Directions :: Leave the pictures out and print every record below exactly as it stands.

Stored items ::
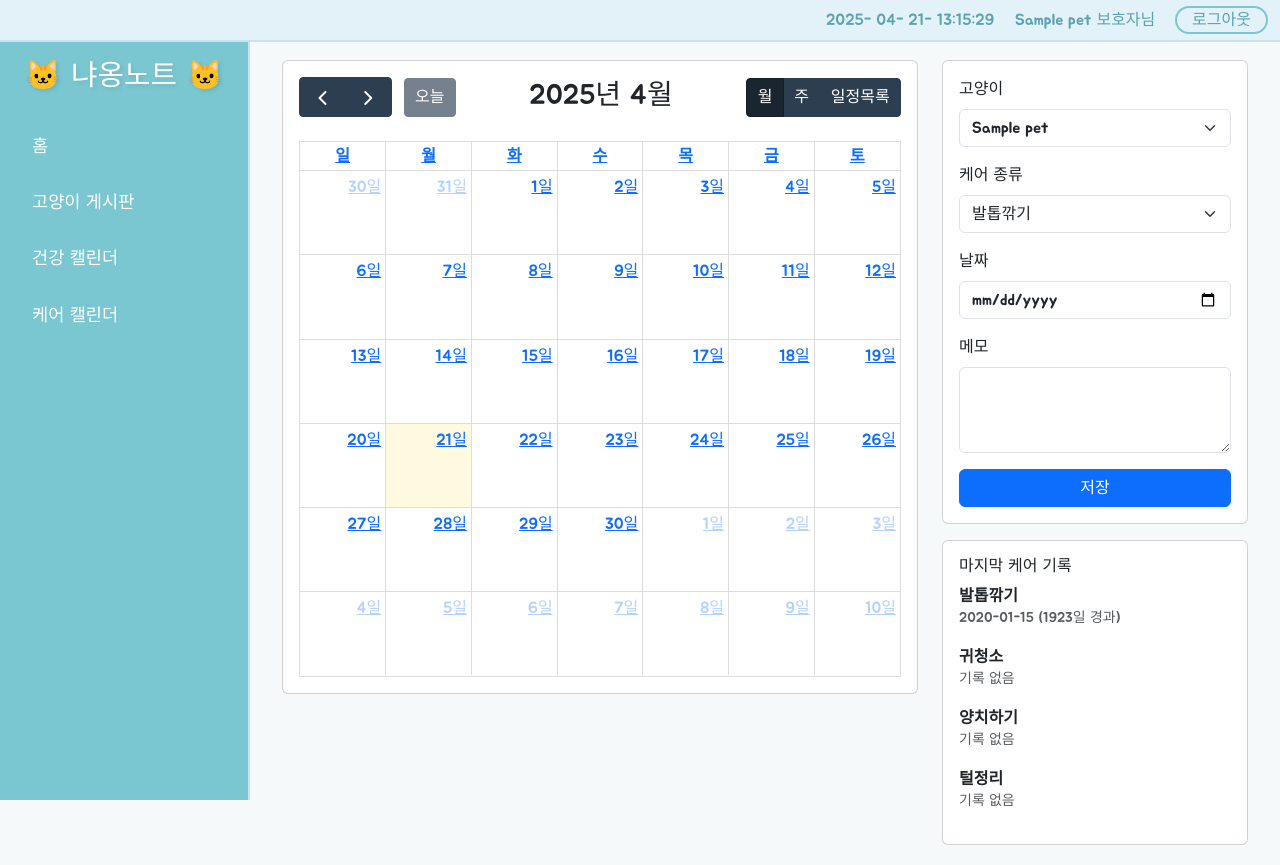
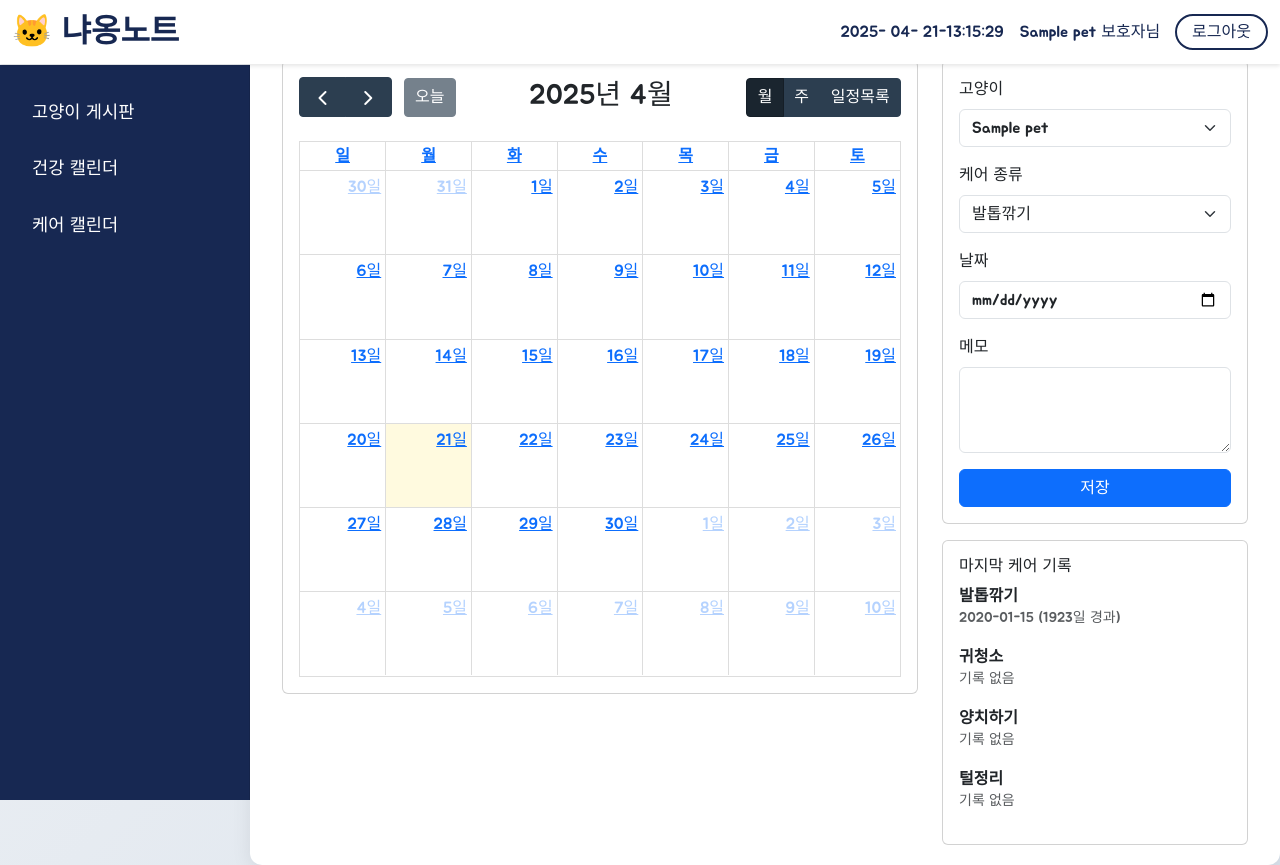
Before and after one commit to ychany/CatCare, a Django app: page /care/ in a window 1280 px wide. Run offline with Django 5.2, Linux system fonts and the light colour scheme; a user stored in the database is signed in; tables that the repository leaves empty hold one stand-in row (values such as "Sample post"); lists and menus that the app fills with data are empty.

Commit message:
디자인 수정

```diff
--- a/templates/base.html
+++ b/templates/base.html
@@ -7,33 +7,41 @@
     <link href="https://cdn.jsdelivr.net/npm/bootstrap@5.3.0/dist/css/bootstrap.min.css" rel="stylesheet">
     <link href="https://fonts.googleapis.com/css2?family=Jua&display=swap" rel="stylesheet">
     <style>
+        /* 전체 배경을 부드러운 그라데이션으로 변경 */
         body {
             font-family: 'Jua', sans-serif;
-            background-color: #f5f9fa;
+            background: linear-gradient(135deg, #f0f2f5 0%, #d9e2ec 100%);
         }
         .top-bar {
-            background-color: #e3f2f9;
+            /* 상단바를 흰색으로 변경 */
+            background-color: #ffffff;
             padding: 8px 0;
-            border-bottom: 2px solid #c5e4f3;
+            box-shadow: 0 2px 4px rgba(0,0,0,0.1);
         }
         .sidebar {
+            /* 메인 컬러를 #172852로 변경 */
+            margin-top: 25px;
             position: fixed;
             top: 40px;
             left: 0;
             bottom: 0;
             width: 250px;
-            background-color: #7ac7d1;
+            background-color: #172852;
             padding-top: 20px;
-            color: white;
-            border-right: 2px solid #c5e4f3;
+            color: #ffffff;
+            border-right: 1px solid rgba(0,0,0,0.1);
         }
         .main-content {
+            /* 메인 콘텐츠를 카드 형태로 띄워 세련된 느낌 부여 */
             margin-left: 250px;
             margin-top: 40px;
             padding: 20px;
+            background-color: #ffffff;
+            border-radius: 12px;
+            box-shadow: 0 4px 20px rgba(0,0,0,0.08);
         }
         .nav-link {
-            color: #fff;
+            color: #ffffff;
             font-size: 1.1em;
             transition: all 0.3s ease;
             padding: 10px 20px;
@@ -41,30 +49,32 @@
             margin: 5px 0;
         }
         .nav-link:hover {
-            color: #7ac7d1;
-            background-color: #fff;
+            color: #172852;
+            background-color: #ffffff;
             transform: scale(1.05);
         }
         .top-bar-text {
-            color: #5ba3b0;
+            /* 상단바 텍스트를 메인 컬러로 변경 */
+            color: #172852;
         }
         .logout-btn {
-            color: #5ba3b0;
+            /* 로그아웃 버튼 색상 변경 */
+            color: #172852;
             text-decoration: none;
             margin-left: 15px;
             padding: 4px 15px;
-            border: 2px solid #7ac7d1;
+            border: 2px solid #172852;
             border-radius: 20px;
             transition: all 0.3s ease;
         }
         .logout-btn:hover {
-            color: #fff;
-            background-color: #7ac7d1;
+            color: #ffffff;
+            background-color: #172852;
             transform: scale(1.05);
         }
         .sidebar h3 {
             text-align: center;
-            color: #fff;
+            color: #ffffff;
             margin-bottom: 30px;
             text-shadow: 2px 2px 4px rgba(0,0,0,0.1);
             font-size: 1.8em;
@@ -76,16 +86,27 @@
         }
         .alert {
             border-radius: 15px;
-            border: 2px solid #c5e4f3;
+            border: none;
+            background-color: #ffffff;
+            box-shadow: 0 2px 8px rgba(0,0,0,0.05);
+        }
+        .navbar-brand {
+            color: #172852;
+            font-size: 2rem;
+            font-weight: bold;
+            text-decoration: none;
         }
     </style>
 </head>
 <body>
     <div class="top-bar fixed-top">
         <div class="container-fluid">
-            <div class="d-flex justify-content-end align-items-center">
+            <div class="d-flex justify-content-between align-items-center">
+                <!-- 브랜드 로고 (상단) -->
+                <a class="navbar-brand" href="{% url 'index' %}">🐱 냐옹노트</a>
+                <!-- 로그인 사용자 정보 -->
                 {% if user.is_authenticated %}
-                <div class="top-bar-text">
+                <div class="d-flex align-items-center top-bar-text">
                     <span id="current-date"></span>
                     <span id="current-time"></span>
                     {% if user.pets.first %}
@@ -100,11 +121,7 @@
 
     <div class="sidebar">
         <div class="container">
-            <h3 class="mb-4">냐옹노트</h3>
             <ul class="nav flex-column">
-                <li class="nav-item">
-                    <a class="nav-link" href="{% url 'index' %}">홈</a>
-                </li>
                 <li class="nav-item">
                     <a class="nav-link" href="{% url 'board_app:list' %}">고양이 게시판</a>
                 </li>
```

Task response ::
Before and after one commit to ychany/CatCare, a Django app: page /care/ in a window 1280 px wide. Run offline with Django 5.2, Linux system fonts and the light colour scheme; a user stored in the database is signed in; tables that the repository leaves empty hold one stand-in row (values such as "Sample post"); lists and menus that the app fills with data are empty.

Commit message:
디자인 수정

```diff
--- a/templates/base.html
+++ b/templates/base.html
@@ -7,33 +7,41 @@
     <link href="https://cdn.jsdelivr.net/npm/bootstrap@5.3.0/dist/css/bootstrap.min.css" rel="stylesheet">
     <link href="https://fonts.googleapis.com/css2?family=Jua&display=swap" rel="stylesheet">
     <style>
+        /* 전체 배경을 부드러운 그라데이션으로 변경 */
         body {
             font-family: 'Jua', sans-serif;
-            background-color: #f5f9fa;
+            background: linear-gradient(135deg, #f0f2f5 0%, #d9e2ec 100%);
         }
         .top-bar {
-            background-color: #e3f2f9;
+            /* 상단바를 흰색으로 변경 */
+            background-color: #ffffff;
             padding: 8px 0;
-            border-bottom: 2px solid #c5e4f3;
+            box-shadow: 0 2px 4px rgba(0,0,0,0.1);
         }
         .sidebar {
+            /* 메인 컬러를 #172852로 변경 */
+            margin-top: 25px;
             position: fixed;
             top: 40px;
             left: 0;
             bottom: 0;
             width: 250px;
-            background-color: #7ac7d1;
+            background-color: #172852;
             padding-top: 20px;
-            color: white;
-            border-right: 2px solid #c5e4f3;
+            color: #ffffff;
+            border-right: 1px solid rgba(0,0,0,0.1);
         }
         .main-content {
+            /* 메인 콘텐츠를 카드 형태로 띄워 세련된 느낌 부여 */
             margin-left: 250px;
             margin-top: 40px;
             padding: 20px;
+            background-color: #ffffff;
+            border-radius: 12px;
+            box-shadow: 0 4px 20px rgba(0,0,0,0.08);
         }
         .nav-link {
-            color: #fff;
+            color: #ffffff;
             font-size: 1.1em;
             transition: all 0.3s ease;
             padding: 10px 20px;
@@ -41,30 +49,32 @@
             margin: 5px 0;
         }
         .nav-link:hover {
-            color: #7ac7d1;
-            background-color: #fff;
+            color: #172852;
+            background-color: #ffffff;
             transform: scale(1.05);
         }
         .top-bar-text {
-            color: #5ba3b0;
+            /* 상단바 텍스트를 메인 컬러로 변경 */
+            color: #172852;
         }
         .logout-btn {
-            color: #5ba3b0;
+            /* 로그아웃 버튼 색상 변경 */
+            color: #172852;
             text-decoration: none;
             margin-left: 15px;
             padding: 4px 15px;
-            border: 2px solid #7ac7d1;
+            border: 2px solid #172852;
             border-radius: 20px;
             transition: all 0.3s ease;
         }
         .logout-btn:hover {
-            color: #fff;
-            background-color: #7ac7d1;
+            color: #ffffff;
+            background-color: #172852;
             transform: scale(1.05);
         }
         .sidebar h3 {
             text-align: center;
-            color: #fff;
+            color: #ffffff;
             margin-bottom: 30px;
             text-shadow: 2px 2px 4px rgba(0,0,0,0.1);
             font-size: 1.8em;
@@ -76,16 +86,27 @@
         }
         .alert {
             border-radius: 15px;
-            border: 2px solid #c5e4f3;
+            border: none;
+            background-color: #ffffff;
+            box-shadow: 0 2px 8px rgba(0,0,0,0.05);
+        }
+        .navbar-brand {
+            color: #172852;
+            font-size: 2rem;
+            font-weight: bold;
+            text-decoration: none;
         }
     </style>
 </head>
 <body>
     <div class="top-bar fixed-top">
         <div class="container-fluid">
-            <div class="d-flex justify-content-end align-items-center">
+            <div class="d-flex justify-content-between align-items-center">
+                <!-- 브랜드 로고 (상단) -->
+                <a class="navbar-brand" href="{% url 'index' %}">🐱 냐옹노트</a>
+                <!-- 로그인 사용자 정보 -->
                 {% if user.is_authenticated %}
-                <div class="top-bar-text">
+                <div class="d-flex align-items-center top-bar-text">
                     <span id="current-date"></span>
                     <span id="current-time"></span>
                     {% if user.pets.first %}
@@ -100,11 +121,7 @@
 
     <div class="sidebar">
         <div class="container">
-            <h3 class="mb-4">냐옹노트</h3>
             <ul class="nav flex-column">
-                <li class="nav-item">
-                    <a class="nav-link" href="{% url 'index' %}">홈</a>
-                </li>
                 <li class="nav-item">
                     <a class="nav-link" href="{% url 'board_app:list' %}">고양이 게시판</a>
                 </li>
```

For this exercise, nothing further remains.